The Department of Health recommends women planning a pregnancy increase their intake of folic acid and also take a daily supplement. They are advised to continue taking folic acid for the first three months of a pregnancy.


Researchers examined the effects of folic acid on facial clefts in Norway, which has one of the highest rates in Europe. They studied babies born between 1996 and 2001, of whom 377 had a harelip, 196 had a cleft palate only and 763 were healthy controls.


The study found that taking folic acid supplements reduced the risk of a harelip, with or without a cleft palate, by a third.

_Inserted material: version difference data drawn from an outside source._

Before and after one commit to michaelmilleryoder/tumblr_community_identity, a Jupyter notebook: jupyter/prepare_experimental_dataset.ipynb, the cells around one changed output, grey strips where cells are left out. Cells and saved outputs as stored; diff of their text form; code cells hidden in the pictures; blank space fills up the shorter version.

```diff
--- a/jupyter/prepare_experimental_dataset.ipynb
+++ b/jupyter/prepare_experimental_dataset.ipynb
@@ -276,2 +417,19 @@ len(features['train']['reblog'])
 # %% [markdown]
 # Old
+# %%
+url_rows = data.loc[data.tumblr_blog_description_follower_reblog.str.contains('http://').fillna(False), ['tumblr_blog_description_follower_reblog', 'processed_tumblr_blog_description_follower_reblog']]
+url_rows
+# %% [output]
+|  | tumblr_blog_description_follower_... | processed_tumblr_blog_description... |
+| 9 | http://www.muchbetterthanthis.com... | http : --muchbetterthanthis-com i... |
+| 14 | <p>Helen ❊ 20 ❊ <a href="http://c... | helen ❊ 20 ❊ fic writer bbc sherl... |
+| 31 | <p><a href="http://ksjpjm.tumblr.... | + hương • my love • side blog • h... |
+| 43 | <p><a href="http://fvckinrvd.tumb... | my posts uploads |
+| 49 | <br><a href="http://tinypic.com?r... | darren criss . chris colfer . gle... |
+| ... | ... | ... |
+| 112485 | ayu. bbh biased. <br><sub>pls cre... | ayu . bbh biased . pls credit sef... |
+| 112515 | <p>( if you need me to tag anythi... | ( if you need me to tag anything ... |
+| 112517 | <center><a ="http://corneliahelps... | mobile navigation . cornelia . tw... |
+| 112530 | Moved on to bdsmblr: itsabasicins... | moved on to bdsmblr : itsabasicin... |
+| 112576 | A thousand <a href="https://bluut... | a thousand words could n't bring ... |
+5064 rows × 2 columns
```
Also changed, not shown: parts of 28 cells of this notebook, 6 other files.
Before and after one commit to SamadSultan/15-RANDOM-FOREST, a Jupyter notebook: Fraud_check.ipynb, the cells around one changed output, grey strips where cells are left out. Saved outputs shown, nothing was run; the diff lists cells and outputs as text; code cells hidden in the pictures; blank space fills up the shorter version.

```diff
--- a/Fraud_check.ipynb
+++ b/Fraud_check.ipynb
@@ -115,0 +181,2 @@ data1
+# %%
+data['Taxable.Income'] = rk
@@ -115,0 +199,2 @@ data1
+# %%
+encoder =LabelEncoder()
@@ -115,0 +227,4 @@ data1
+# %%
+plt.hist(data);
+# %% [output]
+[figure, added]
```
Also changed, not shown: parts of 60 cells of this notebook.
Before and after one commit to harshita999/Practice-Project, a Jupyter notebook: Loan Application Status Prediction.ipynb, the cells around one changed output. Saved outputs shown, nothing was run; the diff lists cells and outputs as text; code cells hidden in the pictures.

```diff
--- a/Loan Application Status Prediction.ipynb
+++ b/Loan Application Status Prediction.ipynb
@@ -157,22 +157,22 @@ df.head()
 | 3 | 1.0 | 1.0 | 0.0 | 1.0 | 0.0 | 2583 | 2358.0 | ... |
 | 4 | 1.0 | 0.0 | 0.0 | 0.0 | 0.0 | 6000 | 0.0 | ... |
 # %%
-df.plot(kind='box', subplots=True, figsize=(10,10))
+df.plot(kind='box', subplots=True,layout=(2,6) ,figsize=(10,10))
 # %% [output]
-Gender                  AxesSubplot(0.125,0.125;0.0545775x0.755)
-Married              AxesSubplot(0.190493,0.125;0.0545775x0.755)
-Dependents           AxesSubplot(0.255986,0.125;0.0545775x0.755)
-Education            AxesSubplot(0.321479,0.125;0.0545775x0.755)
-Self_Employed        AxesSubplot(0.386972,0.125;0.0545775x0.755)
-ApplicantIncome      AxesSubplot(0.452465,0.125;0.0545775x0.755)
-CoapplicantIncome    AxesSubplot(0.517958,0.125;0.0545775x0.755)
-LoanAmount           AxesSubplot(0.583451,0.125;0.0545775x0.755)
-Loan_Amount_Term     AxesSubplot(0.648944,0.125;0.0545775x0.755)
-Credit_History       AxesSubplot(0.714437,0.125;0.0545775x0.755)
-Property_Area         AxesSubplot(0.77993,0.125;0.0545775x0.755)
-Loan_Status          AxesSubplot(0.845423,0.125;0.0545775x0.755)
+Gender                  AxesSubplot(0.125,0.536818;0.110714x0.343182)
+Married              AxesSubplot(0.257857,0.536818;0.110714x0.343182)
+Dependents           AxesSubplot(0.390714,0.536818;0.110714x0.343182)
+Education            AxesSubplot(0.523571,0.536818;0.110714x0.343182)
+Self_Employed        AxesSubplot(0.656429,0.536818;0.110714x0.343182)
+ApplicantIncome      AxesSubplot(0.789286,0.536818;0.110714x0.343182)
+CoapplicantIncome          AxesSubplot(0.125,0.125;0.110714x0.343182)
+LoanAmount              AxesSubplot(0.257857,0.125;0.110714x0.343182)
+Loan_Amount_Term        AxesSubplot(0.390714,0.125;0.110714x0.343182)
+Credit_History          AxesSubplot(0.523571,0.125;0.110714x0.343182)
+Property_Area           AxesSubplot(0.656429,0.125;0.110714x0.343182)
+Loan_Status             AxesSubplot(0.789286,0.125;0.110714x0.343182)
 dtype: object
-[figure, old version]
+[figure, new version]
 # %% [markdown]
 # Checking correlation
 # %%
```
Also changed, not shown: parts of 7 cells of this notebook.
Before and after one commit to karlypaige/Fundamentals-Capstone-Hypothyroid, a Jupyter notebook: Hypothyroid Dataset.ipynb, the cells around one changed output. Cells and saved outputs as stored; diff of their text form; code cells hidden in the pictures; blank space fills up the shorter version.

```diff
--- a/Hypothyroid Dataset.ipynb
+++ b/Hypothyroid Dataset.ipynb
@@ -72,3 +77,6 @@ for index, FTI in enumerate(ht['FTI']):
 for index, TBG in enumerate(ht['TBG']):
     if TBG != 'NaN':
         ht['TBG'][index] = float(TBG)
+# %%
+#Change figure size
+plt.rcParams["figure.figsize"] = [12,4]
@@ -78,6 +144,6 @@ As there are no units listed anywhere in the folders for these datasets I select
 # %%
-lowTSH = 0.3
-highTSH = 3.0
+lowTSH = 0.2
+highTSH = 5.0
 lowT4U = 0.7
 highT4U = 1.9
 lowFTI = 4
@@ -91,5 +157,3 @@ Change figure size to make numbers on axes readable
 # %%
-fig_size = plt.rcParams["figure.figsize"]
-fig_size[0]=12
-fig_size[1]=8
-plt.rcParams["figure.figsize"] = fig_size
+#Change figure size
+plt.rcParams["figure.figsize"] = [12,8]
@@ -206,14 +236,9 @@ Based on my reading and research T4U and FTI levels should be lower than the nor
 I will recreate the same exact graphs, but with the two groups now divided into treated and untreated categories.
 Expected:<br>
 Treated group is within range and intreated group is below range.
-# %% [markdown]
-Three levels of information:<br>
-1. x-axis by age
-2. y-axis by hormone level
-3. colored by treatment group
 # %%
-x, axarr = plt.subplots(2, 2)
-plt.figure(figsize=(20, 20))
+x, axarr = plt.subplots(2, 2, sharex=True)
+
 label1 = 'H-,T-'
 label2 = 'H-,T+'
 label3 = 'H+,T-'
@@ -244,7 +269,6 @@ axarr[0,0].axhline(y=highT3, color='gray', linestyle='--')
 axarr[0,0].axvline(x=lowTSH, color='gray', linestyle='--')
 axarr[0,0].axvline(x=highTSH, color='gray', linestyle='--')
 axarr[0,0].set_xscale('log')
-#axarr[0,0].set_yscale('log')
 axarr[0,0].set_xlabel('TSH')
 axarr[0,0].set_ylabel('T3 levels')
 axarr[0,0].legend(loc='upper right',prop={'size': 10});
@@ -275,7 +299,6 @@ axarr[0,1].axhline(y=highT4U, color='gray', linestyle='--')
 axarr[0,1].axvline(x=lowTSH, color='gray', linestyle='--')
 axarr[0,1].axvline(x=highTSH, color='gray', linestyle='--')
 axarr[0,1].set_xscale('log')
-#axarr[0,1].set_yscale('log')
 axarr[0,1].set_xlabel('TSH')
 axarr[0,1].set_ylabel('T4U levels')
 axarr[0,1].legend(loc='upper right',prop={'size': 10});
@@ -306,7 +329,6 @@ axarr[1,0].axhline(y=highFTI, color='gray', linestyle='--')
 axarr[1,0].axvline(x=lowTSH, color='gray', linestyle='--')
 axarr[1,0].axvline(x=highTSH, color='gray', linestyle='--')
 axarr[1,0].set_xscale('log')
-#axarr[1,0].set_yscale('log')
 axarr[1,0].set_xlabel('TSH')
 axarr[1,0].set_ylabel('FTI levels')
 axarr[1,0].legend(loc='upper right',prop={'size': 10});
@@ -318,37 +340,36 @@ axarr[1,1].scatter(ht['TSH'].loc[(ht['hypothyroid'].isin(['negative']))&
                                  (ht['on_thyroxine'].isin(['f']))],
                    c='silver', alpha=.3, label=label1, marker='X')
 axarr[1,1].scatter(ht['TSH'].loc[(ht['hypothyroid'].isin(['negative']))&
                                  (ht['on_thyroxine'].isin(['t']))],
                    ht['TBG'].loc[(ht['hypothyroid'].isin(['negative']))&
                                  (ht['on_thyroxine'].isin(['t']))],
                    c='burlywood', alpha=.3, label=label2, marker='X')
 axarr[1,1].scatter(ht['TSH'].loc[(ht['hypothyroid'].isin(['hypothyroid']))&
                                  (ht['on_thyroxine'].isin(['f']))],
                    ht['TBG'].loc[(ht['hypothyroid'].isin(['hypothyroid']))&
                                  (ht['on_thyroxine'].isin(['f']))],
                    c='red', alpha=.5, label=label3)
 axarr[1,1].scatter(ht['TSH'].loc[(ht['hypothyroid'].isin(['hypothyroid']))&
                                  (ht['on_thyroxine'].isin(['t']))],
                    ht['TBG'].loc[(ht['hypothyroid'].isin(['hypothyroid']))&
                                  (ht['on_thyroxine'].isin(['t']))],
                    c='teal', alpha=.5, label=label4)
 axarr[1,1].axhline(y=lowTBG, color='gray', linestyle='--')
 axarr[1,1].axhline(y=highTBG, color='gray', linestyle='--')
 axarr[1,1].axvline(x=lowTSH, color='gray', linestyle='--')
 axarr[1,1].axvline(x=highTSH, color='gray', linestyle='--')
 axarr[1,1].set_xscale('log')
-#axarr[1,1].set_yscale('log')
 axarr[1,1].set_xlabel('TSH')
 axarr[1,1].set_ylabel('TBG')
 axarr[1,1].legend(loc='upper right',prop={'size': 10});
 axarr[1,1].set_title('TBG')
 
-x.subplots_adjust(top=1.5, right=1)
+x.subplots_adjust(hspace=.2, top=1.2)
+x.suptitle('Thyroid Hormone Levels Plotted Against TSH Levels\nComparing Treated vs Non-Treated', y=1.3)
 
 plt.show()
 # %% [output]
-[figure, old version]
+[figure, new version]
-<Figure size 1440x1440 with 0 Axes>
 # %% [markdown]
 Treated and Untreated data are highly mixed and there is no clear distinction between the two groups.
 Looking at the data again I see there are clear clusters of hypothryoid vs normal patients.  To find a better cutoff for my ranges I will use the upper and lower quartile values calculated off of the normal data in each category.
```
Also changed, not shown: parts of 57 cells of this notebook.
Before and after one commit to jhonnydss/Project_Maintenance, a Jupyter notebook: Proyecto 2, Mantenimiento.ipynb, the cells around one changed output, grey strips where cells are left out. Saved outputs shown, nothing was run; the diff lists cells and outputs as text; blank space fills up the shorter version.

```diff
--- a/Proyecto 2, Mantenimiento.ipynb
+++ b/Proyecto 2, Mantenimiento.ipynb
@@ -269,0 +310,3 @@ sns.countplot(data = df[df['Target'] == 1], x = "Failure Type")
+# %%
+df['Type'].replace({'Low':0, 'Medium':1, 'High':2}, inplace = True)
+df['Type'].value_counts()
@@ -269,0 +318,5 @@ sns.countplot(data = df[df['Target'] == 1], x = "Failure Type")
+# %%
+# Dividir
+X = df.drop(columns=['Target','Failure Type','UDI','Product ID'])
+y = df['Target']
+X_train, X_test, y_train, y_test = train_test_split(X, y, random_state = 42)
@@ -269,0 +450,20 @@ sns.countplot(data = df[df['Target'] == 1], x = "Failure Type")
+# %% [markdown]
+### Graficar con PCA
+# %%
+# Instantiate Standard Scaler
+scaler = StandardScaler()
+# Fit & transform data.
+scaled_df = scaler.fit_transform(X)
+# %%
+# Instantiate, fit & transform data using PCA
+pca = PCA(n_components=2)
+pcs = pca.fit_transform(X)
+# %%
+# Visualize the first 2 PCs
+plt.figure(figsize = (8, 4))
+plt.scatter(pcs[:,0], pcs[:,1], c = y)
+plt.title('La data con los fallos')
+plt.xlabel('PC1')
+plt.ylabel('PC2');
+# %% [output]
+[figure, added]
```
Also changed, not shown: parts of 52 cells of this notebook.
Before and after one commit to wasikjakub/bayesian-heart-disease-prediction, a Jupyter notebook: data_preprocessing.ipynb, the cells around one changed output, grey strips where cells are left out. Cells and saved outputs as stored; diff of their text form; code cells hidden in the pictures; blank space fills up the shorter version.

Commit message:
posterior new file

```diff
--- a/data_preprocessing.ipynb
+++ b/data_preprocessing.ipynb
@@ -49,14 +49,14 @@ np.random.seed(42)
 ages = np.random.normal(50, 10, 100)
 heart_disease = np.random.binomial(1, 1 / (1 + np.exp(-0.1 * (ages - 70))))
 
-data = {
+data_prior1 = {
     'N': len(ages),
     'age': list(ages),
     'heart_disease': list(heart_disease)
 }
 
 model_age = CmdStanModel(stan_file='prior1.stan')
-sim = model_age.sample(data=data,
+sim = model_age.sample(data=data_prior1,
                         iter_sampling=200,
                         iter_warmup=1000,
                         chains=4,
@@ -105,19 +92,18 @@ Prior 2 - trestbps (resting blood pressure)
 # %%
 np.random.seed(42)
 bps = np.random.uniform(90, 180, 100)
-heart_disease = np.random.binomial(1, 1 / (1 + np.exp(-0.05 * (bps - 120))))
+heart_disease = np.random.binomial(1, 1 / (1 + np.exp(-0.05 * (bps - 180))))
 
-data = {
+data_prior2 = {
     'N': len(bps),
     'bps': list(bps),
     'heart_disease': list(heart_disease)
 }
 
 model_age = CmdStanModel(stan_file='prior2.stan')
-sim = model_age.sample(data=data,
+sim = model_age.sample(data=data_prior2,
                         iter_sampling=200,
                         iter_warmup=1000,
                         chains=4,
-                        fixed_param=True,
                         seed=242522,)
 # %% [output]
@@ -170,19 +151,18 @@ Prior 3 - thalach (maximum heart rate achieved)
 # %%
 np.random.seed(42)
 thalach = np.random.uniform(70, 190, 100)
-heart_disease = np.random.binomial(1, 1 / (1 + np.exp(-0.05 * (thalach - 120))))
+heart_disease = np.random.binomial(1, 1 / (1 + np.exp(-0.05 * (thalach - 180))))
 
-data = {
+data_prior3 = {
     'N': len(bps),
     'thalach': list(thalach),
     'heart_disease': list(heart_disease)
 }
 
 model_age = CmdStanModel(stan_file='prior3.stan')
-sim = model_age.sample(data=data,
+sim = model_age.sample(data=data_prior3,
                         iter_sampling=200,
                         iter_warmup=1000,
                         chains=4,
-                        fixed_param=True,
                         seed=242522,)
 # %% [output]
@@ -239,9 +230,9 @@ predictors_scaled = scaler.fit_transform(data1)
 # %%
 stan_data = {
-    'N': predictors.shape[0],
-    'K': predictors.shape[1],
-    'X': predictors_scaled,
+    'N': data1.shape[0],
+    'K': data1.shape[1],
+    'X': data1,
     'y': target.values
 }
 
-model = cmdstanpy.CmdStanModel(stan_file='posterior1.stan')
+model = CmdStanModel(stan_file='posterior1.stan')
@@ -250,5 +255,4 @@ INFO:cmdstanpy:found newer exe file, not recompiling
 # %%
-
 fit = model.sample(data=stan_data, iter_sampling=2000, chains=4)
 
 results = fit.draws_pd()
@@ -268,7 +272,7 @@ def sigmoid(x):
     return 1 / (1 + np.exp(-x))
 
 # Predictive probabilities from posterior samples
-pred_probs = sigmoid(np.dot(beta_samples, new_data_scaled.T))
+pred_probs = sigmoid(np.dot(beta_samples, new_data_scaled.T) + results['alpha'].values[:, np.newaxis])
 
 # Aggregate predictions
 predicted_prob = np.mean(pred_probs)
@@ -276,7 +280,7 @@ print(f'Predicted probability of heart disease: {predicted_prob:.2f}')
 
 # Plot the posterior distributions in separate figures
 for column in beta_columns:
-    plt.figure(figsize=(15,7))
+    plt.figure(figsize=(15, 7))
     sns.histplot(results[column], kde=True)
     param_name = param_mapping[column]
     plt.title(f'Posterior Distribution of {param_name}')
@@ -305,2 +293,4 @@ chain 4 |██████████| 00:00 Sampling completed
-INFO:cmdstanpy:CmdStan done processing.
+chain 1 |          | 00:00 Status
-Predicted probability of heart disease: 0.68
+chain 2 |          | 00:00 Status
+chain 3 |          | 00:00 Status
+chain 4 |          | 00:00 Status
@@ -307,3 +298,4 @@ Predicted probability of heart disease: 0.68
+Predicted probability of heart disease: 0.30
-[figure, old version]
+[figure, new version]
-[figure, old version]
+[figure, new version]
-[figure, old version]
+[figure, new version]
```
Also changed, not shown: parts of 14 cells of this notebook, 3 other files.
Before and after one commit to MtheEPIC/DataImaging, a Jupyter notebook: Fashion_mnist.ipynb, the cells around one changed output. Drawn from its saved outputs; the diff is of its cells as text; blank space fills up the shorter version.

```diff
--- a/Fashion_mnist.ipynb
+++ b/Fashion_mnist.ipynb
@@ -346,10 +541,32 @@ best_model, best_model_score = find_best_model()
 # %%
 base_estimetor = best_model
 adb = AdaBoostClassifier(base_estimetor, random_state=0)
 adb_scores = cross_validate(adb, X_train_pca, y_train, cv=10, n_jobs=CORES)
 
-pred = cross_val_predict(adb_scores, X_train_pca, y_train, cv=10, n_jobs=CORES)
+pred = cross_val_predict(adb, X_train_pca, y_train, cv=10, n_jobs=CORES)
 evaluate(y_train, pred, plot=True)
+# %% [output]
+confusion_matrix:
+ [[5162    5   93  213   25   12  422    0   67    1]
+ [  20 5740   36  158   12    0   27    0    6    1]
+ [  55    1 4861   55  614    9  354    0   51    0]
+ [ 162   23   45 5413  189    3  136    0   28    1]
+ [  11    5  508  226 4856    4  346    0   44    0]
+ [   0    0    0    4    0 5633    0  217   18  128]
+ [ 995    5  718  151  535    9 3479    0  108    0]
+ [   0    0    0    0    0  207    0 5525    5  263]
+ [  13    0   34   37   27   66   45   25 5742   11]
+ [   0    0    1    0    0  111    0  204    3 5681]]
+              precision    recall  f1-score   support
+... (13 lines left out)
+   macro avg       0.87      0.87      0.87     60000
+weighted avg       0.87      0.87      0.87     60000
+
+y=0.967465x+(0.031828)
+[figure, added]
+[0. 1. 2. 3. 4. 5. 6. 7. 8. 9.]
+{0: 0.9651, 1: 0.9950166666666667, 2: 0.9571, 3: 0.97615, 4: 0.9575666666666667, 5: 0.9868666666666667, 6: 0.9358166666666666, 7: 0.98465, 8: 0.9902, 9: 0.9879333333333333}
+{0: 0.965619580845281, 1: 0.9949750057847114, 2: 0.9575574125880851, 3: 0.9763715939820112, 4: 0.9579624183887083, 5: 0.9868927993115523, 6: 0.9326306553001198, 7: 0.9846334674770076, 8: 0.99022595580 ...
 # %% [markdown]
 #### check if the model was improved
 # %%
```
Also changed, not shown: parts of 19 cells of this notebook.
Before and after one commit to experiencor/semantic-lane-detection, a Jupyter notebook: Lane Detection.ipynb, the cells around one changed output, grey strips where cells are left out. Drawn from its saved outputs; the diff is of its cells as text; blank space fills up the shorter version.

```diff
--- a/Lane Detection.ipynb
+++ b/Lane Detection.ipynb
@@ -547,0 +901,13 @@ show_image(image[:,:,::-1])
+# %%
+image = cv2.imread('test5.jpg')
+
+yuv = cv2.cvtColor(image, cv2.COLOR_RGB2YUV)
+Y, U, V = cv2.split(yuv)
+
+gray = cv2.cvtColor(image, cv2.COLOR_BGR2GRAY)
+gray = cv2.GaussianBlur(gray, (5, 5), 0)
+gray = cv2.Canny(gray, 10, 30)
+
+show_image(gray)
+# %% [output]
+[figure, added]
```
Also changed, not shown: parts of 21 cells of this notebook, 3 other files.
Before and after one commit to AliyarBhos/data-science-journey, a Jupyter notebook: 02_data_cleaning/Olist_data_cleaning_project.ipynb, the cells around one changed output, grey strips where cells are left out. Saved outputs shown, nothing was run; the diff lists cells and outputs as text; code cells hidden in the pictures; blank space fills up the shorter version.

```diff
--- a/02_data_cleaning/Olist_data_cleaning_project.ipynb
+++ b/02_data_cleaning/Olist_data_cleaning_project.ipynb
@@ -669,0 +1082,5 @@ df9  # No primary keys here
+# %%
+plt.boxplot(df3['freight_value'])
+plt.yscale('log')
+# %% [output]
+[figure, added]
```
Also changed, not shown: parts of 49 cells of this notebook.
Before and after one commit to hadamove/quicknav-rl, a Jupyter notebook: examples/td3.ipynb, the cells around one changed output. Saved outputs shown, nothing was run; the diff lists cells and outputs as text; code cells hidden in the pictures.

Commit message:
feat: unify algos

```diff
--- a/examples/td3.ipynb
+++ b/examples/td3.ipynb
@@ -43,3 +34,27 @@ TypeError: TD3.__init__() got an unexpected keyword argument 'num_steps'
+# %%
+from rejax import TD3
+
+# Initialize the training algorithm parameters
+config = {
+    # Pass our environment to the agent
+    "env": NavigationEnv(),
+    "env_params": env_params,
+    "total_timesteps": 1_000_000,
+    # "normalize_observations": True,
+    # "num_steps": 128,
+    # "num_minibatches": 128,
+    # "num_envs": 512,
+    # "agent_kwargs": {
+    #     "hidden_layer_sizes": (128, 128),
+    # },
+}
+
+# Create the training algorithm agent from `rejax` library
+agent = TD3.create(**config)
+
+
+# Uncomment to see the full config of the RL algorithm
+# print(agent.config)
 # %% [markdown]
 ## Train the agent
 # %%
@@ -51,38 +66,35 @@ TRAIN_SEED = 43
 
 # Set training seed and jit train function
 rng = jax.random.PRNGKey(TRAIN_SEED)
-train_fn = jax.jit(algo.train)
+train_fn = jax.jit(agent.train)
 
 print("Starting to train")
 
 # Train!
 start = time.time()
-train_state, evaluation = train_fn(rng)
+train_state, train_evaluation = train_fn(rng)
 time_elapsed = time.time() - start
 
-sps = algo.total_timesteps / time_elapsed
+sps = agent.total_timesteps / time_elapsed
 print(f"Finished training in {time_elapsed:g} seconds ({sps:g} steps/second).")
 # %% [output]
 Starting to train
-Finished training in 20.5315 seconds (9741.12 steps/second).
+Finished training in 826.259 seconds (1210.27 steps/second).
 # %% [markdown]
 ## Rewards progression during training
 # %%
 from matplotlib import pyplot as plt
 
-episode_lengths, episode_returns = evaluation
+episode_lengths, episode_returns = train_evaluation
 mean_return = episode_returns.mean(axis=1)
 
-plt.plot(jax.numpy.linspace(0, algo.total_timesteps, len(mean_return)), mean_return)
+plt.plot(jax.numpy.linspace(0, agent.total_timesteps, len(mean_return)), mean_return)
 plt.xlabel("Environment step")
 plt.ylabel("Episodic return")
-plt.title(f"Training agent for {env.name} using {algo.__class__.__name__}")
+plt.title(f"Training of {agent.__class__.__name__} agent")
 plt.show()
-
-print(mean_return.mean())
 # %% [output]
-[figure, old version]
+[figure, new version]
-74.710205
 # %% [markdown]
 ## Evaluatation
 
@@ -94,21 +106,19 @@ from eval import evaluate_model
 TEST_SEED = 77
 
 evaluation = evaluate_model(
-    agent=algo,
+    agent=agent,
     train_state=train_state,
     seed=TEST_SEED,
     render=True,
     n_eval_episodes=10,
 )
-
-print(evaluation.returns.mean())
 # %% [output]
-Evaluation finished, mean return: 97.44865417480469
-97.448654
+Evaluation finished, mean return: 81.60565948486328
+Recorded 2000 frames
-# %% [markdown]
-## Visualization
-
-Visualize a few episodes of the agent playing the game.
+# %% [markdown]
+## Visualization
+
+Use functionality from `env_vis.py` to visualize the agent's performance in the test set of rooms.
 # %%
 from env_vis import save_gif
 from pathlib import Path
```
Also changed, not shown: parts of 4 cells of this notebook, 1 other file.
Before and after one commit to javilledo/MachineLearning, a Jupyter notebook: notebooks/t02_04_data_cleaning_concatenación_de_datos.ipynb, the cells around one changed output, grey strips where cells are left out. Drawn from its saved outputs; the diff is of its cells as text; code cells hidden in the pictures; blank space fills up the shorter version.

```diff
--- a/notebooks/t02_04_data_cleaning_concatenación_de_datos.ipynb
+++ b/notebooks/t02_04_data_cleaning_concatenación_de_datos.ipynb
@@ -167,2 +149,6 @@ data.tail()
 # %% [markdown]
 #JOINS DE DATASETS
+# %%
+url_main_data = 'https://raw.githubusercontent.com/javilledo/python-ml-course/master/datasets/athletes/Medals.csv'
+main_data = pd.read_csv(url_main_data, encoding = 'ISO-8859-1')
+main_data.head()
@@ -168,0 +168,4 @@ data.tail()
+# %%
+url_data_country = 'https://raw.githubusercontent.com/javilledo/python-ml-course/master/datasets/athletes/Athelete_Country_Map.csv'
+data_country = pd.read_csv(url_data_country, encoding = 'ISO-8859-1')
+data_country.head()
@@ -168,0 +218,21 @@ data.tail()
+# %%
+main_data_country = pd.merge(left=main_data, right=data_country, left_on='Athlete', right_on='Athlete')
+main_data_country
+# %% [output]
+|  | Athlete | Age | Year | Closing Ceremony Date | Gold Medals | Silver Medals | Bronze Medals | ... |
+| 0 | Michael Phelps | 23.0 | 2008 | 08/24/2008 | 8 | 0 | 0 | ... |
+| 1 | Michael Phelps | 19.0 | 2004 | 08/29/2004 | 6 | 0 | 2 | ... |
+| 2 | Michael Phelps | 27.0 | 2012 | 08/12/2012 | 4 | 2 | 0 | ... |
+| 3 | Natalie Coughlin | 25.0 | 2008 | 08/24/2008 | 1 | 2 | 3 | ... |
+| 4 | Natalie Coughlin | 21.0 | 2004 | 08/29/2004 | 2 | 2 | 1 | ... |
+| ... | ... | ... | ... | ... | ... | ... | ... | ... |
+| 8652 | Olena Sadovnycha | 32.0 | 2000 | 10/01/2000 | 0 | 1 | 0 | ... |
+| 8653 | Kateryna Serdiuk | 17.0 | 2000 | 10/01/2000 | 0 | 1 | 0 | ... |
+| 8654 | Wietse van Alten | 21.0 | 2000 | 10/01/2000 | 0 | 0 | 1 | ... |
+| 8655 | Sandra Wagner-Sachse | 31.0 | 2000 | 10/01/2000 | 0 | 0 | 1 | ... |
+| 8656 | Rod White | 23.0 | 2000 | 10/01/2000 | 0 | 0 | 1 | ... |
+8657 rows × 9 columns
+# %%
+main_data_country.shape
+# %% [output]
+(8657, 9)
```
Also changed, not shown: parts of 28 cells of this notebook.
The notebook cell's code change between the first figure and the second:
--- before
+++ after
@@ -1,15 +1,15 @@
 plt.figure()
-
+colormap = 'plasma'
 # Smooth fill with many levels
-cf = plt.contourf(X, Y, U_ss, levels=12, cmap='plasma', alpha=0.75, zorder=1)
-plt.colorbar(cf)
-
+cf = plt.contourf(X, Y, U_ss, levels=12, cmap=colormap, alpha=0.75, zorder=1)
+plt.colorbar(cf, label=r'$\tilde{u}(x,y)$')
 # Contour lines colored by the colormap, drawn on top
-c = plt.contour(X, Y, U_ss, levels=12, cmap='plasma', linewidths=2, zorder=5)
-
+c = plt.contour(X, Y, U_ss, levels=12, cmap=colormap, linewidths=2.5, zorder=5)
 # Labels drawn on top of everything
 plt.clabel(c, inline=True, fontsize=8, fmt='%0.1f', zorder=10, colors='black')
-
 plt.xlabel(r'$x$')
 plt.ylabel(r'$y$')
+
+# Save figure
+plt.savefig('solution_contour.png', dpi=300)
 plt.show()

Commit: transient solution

Diets rich in high-folate foods such as fruit and vegetables also helped reduce the risk, according to the study, published online in the British Medical Journal.


Source - Daily Mail

Coffee may help relieve gym pain

Drinking coffee could help reduce the post-workout pain that puts many people off exercise, a small study suggests.

The study found moderate doses of caffeine, roughly equivalent to two cups of coffee, can cut muscle pain by up to 48%.

But researchers at the University of Georgia warned their findings may not be applicable to regular caffeine users who are less sensitive to its effects.

The report was published in The Journal of Pain.

Source - BBC News

Fibre 'lowers breast cancer risk'

Pre-menopausal women who eat large amounts of fibre could halve their breast cancer risk, a UK study has suggested.

The University of Leeds researchers, who studied 35,000 women, found those who ate 30g of fibre a day had half the risk of those who ate less than 20g.

They said women should try to increase their fibre intake.

Experts said the International Journal of Epidemiology study was more evidence of the benefits of a healthy diet.

Source - BBC News

Cloudy apple juice 'healthier'

Cloudy apple juice is better for you than clear varieties, say researchers.

Polish scientists found the levels of antioxidants which protect against heart disease and cancer are almost double in cloudy apple juice.

The antioxidants, called polyphenols, are also found in red wine, berries and dark chocolate.

In the Journal of the Science of Food and Agriculture, the researchers said the manufacturing process led to fewer polyphenols in clear apple juice.